%%
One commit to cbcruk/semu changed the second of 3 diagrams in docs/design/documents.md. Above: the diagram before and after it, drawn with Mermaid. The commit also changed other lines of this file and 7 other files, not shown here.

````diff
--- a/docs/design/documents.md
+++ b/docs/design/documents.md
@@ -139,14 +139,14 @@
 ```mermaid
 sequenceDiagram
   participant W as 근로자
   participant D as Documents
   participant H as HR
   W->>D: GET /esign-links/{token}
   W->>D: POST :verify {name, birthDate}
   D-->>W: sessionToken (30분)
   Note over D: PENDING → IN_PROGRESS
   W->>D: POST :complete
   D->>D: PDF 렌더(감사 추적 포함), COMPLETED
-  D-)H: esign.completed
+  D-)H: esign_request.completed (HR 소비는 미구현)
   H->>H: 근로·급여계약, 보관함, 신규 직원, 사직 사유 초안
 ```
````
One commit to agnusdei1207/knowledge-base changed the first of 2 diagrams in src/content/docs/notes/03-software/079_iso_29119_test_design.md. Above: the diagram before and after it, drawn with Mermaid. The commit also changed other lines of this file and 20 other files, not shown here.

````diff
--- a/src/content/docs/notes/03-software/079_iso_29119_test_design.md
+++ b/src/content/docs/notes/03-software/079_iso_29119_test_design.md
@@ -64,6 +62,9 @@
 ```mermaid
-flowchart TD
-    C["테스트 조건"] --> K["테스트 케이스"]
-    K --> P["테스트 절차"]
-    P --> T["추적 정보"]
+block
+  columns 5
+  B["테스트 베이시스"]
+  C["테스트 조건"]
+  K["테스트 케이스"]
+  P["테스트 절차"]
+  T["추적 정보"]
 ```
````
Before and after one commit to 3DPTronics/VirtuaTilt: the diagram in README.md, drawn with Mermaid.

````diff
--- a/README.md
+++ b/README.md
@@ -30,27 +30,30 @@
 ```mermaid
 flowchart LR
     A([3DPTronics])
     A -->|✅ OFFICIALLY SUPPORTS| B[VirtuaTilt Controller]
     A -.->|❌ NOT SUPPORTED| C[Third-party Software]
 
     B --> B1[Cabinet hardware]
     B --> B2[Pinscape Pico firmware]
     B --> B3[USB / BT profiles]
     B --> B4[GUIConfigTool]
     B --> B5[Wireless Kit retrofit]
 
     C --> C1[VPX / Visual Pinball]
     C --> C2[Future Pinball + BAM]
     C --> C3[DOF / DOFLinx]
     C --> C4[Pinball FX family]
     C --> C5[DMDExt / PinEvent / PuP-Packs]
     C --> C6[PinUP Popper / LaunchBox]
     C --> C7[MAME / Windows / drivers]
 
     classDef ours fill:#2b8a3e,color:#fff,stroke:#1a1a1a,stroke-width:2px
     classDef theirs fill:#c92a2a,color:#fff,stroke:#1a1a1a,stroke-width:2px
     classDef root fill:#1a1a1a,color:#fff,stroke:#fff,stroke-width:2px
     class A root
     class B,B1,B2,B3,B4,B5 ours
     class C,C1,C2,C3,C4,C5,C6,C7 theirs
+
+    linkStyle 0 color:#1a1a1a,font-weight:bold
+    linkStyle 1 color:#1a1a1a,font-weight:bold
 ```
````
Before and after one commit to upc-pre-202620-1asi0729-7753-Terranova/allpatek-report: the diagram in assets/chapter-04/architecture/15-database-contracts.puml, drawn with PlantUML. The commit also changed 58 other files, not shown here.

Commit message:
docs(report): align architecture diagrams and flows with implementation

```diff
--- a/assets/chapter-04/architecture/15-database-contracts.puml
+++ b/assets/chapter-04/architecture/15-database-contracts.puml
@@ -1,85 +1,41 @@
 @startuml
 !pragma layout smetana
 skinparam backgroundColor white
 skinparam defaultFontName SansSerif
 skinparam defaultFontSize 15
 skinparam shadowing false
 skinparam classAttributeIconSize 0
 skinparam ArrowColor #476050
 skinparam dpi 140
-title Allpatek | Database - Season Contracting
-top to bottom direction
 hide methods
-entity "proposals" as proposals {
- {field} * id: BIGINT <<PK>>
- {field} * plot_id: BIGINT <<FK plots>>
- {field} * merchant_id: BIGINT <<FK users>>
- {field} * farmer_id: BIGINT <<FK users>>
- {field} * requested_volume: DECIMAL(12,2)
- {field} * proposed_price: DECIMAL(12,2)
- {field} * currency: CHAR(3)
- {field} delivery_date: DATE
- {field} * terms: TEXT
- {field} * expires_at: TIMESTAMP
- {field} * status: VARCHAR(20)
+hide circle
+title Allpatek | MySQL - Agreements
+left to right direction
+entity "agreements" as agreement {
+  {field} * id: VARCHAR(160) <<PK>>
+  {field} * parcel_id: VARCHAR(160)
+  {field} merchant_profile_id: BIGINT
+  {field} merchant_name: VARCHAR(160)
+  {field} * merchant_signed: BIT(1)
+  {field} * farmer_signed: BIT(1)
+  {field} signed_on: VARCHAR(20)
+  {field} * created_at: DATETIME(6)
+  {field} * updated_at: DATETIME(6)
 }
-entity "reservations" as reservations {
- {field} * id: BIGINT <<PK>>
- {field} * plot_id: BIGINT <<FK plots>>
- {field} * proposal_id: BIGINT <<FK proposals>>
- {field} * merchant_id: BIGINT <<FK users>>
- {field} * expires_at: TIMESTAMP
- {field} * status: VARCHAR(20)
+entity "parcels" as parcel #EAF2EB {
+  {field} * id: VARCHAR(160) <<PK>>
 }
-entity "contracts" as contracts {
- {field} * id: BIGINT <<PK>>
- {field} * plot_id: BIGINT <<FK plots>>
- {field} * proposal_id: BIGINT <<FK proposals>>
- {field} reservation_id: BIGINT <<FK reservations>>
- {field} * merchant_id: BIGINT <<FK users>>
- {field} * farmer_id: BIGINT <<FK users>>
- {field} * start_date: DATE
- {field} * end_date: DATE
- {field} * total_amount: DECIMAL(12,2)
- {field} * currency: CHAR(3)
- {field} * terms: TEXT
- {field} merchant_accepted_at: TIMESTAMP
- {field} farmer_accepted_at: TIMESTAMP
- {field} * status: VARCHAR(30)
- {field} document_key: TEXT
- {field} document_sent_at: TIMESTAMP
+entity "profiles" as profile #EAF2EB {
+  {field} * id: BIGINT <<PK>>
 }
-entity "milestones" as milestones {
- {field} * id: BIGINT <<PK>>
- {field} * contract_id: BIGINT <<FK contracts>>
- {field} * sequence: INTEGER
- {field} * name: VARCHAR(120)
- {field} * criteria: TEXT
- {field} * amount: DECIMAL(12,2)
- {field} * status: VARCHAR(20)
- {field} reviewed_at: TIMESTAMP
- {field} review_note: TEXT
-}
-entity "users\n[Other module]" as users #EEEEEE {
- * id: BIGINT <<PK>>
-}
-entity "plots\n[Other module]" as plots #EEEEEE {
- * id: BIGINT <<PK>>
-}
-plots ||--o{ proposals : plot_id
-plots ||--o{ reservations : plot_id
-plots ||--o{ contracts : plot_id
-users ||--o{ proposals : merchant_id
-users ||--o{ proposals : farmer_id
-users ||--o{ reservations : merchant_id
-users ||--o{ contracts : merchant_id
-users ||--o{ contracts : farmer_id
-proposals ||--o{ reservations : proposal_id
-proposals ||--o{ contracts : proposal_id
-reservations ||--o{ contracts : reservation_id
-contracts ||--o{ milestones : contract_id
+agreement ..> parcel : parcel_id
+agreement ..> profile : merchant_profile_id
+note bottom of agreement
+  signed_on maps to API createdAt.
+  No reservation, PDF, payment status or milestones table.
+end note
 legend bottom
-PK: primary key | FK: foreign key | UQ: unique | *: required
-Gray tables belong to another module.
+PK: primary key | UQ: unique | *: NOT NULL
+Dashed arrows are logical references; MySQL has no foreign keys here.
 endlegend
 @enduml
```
%%
Exercise prompt =
Look for the word "this" in every line of the listing and copy the lines that have it.

Answer space =
One commit to cbcruk/semu changed the second of 3 diagrams in docs/design/documents.md. Above: the diagram before and after it, drawn with Mermaid. The commit also changed other lines of this file and 7 other files, not shown here.
One commit to agnusdei1207/knowledge-base changed the first of 2 diagrams in src/content/docs/notes/03-software/079_iso_29119_test_design.md. Above: the diagram before and after it, drawn with Mermaid. The commit also changed other lines of this file and 20 other files, not shown here.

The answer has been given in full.